▸ Your task
Reproduce all the entries exactly and keep the pictures out.

___ Task data

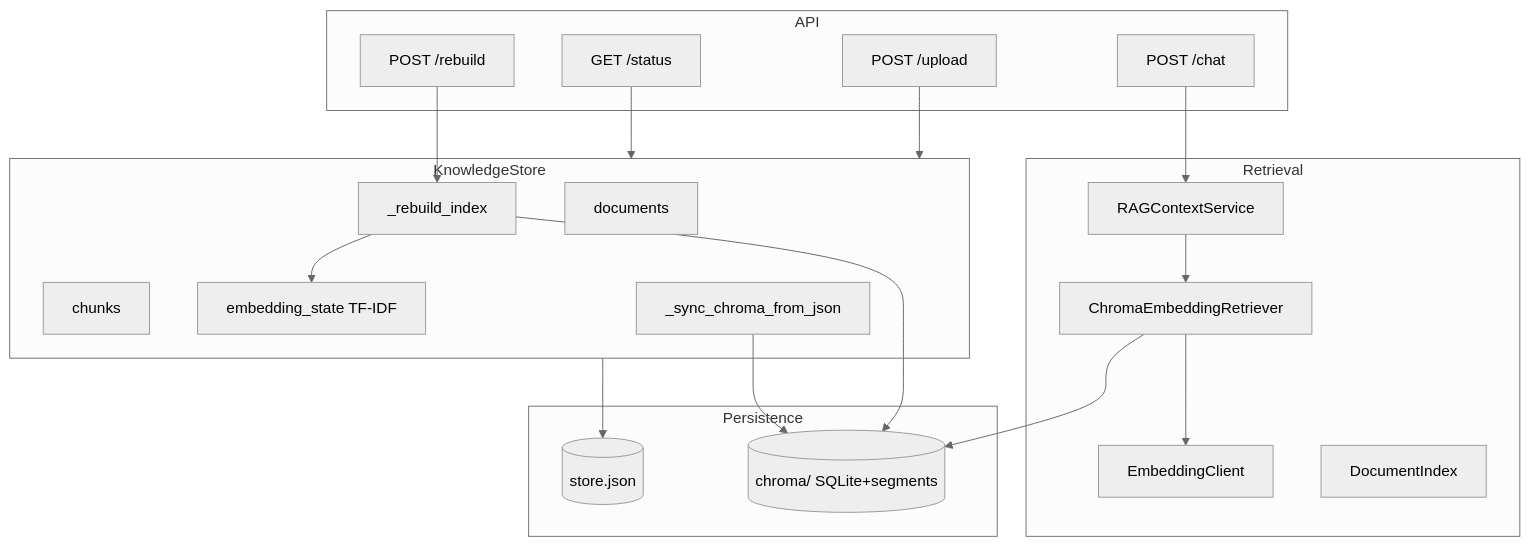
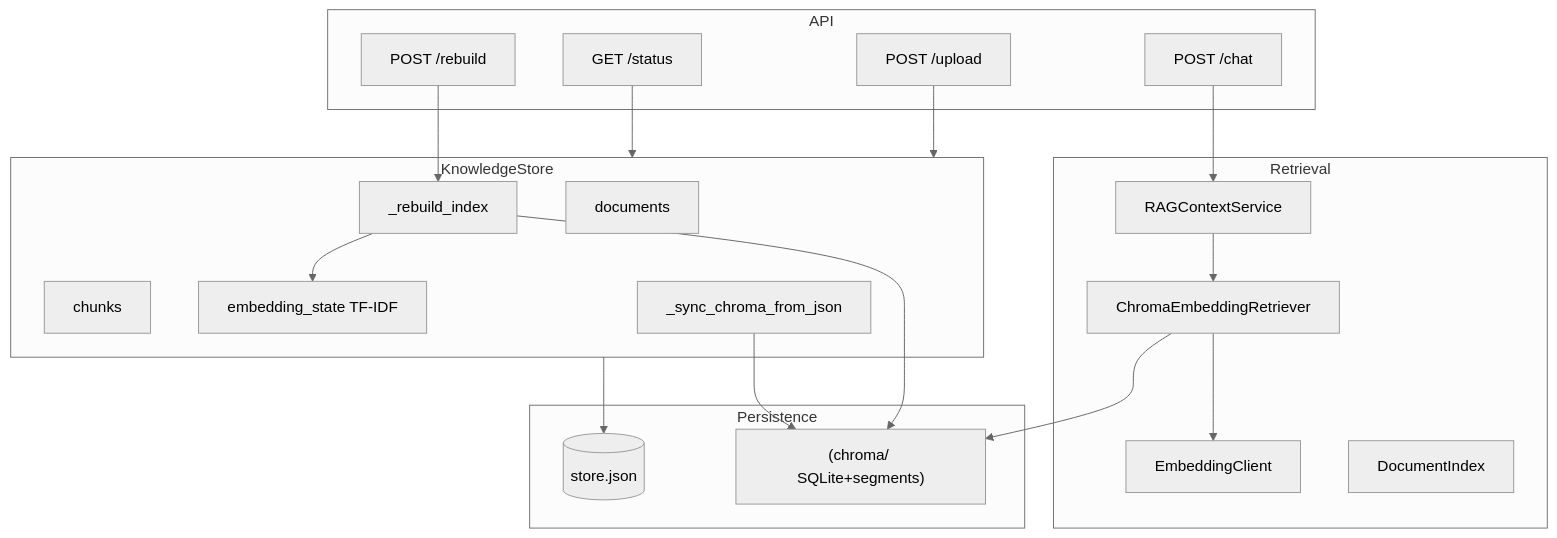
Before and after one commit to ab6539763/70_days_course_plus: the first of 5 diagrams in course/day29/03_架构设计.md, drawn with Mermaid (neutral theme). The commit also changed 134 other files, not shown here.

````diff
--- a/course/day29/03_架构设计.md
+++ b/course/day29/03_架构设计.md
@@ -7,37 +7,37 @@
 ```mermaid
 flowchart TB
     subgraph API
-        UP[POST /upload]
-        RB[POST /rebuild]
-        ST[GET /status]
-        CH[POST /chat]
+        UP["POST /upload"]
+        RB["POST /rebuild"]
+        ST["GET /status"]
+        CH["POST /chat"]
     end
     subgraph KnowledgeStore
         DOC[documents]
         CHK[chunks]
         EMB[embedding_state TF-IDF]
         RI[_rebuild_index]
         SY[_sync_chroma_from_json]
     end
     subgraph Persistence
         JSON[(store.json)]
-        CHR[(chroma/ SQLite+segments)]
+        CHR["(chroma/ SQLite+segments)"]
     end
     subgraph Retrieval
         EC[EmbeddingClient]
         CER[ChromaEmbeddingRetriever]
         DI[DocumentIndex]
         RAG[RAGContextService]
     end
     UP --> KnowledgeStore
     RB --> RI
     RI --> EMB
     RI --> CHR
     KnowledgeStore --> JSON
     SY --> CHR
     CH --> RAG
     RAG --> CER
     CER --> EC
     CER --> CHR
     ST --> KnowledgeStore
 ```
````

______

▸ Output below
Before and after one commit to ab6539763/70_days_course_plus: the first of 5 diagrams in course/day29/03_架构设计.md, drawn with Mermaid (neutral theme). The commit also changed 134 other files, not shown here.

````diff
--- a/course/day29/03_架构设计.md
+++ b/course/day29/03_架构设计.md
@@ -7,37 +7,37 @@
 ```mermaid
 flowchart TB
     subgraph API
-        UP[POST /upload]
-        RB[POST /rebuild]
-        ST[GET /status]
-        CH[POST /chat]
+        UP["POST /upload"]
+        RB["POST /rebuild"]
+        ST["GET /status"]
+        CH["POST /chat"]
     end
     subgraph KnowledgeStore
         DOC[documents]
         CHK[chunks]
         EMB[embedding_state TF-IDF]
         RI[_rebuild_index]
         SY[_sync_chroma_from_json]
     end
     subgraph Persistence
         JSON[(store.json)]
-        CHR[(chroma/ SQLite+segments)]
+        CHR["(chroma/ SQLite+segments)"]
     end
     subgraph Retrieval
         EC[EmbeddingClient]
         CER[ChromaEmbeddingRetriever]
         DI[DocumentIndex]
         RAG[RAGContextService]
     end
     UP --> KnowledgeStore
     RB --> RI
     RI --> EMB
     RI --> CHR
     KnowledgeStore --> JSON
     SY --> CHR
     CH --> RAG
     RAG --> CER
     CER --> EC
     CER --> CHR
     ST --> KnowledgeStore
 ```
````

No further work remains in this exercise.